McDonald’s, Starbucks, Coke, and Pepsi are all closing their stores temporarily in Russia and Ukraine. Unfortunately, they do not know how long their stores will remain closed, but McDonald’s will continue to pay their employees.
Google has a shopping filter where you can find products that come from “smaller stores.” They announced it last year but now, it’s available for everyone. This is a great step to supporting small businesses.
They are also introducing vehicle ads, which give viewers the option to buy cars nearby or get them delivered. With vehicle ads, you will be able to see location, make, model, price, and mileage.
🥸 If a seller has Twitter Shops enabled, you’ll see a “View shop” button just above their Tweets.
👆🏼When you tap the button, it will open up that merchant’s shop, where you can scroll through items.
👛When you’re ready to purchase, you can click on the product of your choice. It will open an in-app browser where you can learn more about the product and checkout on the merchant’s website.
TikTok has partnered with SoundOn, allowing musicians to upload their songs to receive royalties.🎤💵
🤓 Now, merchant details are shown under the brands’ name and call out brand values.
✌🏾 Product tagging on idea pins is a thing. Creators can tag product features in their idea pins, and brands can approve/disapprove.
⏳ Consumers can now purchase from merchants directly on Pinterest, with up-to-date product information.
🔮They also shared predictions on upcoming trends.
Check out this picture. What do you see? Not much, huh. But ultimately, it’s a…
But then you take a step back. It’s a…
But wait—now you realize that the object has even more to it. It’s a…
I know, a white cube on a white background. Kinda hard to discern, but trust me, it is really a cube.
There’s a noncanonical term for what we just did:
- To provide with dimensions
It’s intriguing what happens when you add dimensions to something or when you discover that something has more dimensions than you realized. Like how our simple line became a cube.
There’s more than one kind of dimension
We’ve been talking about mathematical dimensions, the kind that build cubes and tesseracts. I want to make connections between that kind of dimension and another kind.
The not-mathematical dimension:
1. An aspect or feature of a situation, problem, or thing.
“Sun-dried tomatoes add a new dimension to this sauce.”
Similar: aspect, feature, element, facet, side
Discovering and understanding dimensions will make you a better marketer
Here’s what dimensionalizing might look like when you’re doing something like writing an ad or landing page or planning a campaign.
First: 😶 find the one-dimensional customer
What’s the obvious trait of your ideal customer?
Examples: managers, balding men, or maybe parents
Next: 😃😭🤪 dimensionalize the customer
- Realistically consider how they’ll interact with what you’re creating (the ad, landing page, campaign, etc.).

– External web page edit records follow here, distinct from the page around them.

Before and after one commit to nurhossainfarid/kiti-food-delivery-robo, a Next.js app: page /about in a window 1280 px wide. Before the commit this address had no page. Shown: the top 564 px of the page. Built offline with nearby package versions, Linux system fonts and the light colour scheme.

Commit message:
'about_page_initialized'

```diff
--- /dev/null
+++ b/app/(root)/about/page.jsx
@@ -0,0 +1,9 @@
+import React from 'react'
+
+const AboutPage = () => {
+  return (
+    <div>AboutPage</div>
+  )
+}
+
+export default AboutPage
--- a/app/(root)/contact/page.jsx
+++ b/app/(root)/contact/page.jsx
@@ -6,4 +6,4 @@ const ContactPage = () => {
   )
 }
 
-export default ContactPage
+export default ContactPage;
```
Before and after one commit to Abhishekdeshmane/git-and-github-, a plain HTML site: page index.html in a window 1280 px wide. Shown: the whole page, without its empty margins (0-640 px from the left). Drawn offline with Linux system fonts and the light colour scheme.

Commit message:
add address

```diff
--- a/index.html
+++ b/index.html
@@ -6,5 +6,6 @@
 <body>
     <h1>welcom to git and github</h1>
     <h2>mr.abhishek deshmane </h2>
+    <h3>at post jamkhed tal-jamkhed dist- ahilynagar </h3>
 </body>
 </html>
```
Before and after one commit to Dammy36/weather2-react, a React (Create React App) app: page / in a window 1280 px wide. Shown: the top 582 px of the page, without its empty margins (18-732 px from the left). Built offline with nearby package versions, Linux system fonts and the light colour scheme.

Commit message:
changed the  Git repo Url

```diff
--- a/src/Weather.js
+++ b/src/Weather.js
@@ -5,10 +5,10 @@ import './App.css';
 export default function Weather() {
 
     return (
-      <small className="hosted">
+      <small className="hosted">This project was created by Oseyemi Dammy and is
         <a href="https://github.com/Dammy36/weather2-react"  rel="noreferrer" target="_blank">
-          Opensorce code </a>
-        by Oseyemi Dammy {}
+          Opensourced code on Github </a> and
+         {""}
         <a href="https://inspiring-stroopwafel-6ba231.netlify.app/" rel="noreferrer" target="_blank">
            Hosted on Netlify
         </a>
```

- Think of moments when your product would make them feel a strong, positive emotion.
- Imagine what could be happening in the customer’s life right now, even things that at first glance wouldn’t be connected to your product.
Then, 🟦 find the one-dimensional product
What’s the obvious benefit or feature of the product?
Example: helps you clean small crevices in your ear (can you guess what product we’re thinking of here?)
After: 🧊 dimensionalize the product
How does it provide that main benefit? Why were the founders passionate enough about this to start the company? What do people mention in reviews that they love about the product?
Finally, 👭 discover dimensions of the relationship
Your audience and product have a relationship. You’ve probably already considered certain aspects of it in the exercises above. But take a few moments to exclusively focus on it.
Once you think about more of these dimensions, you have a larger arsenal of messages. Then, you can decide which one is best for the project you’re working on.
The Curious Bunch—We all struggle to improve our creativity. This weekly newsletter recommends resources and tools to help your creativity and productivity.
MasterClass—This isn’t a free resource, but it’s one of my favorites. For marketing, I love Dan Pink’s class about persuasion. But I also have a blast learning about writing and even dog-training from other classes they offer.
LET’S GET VISUAL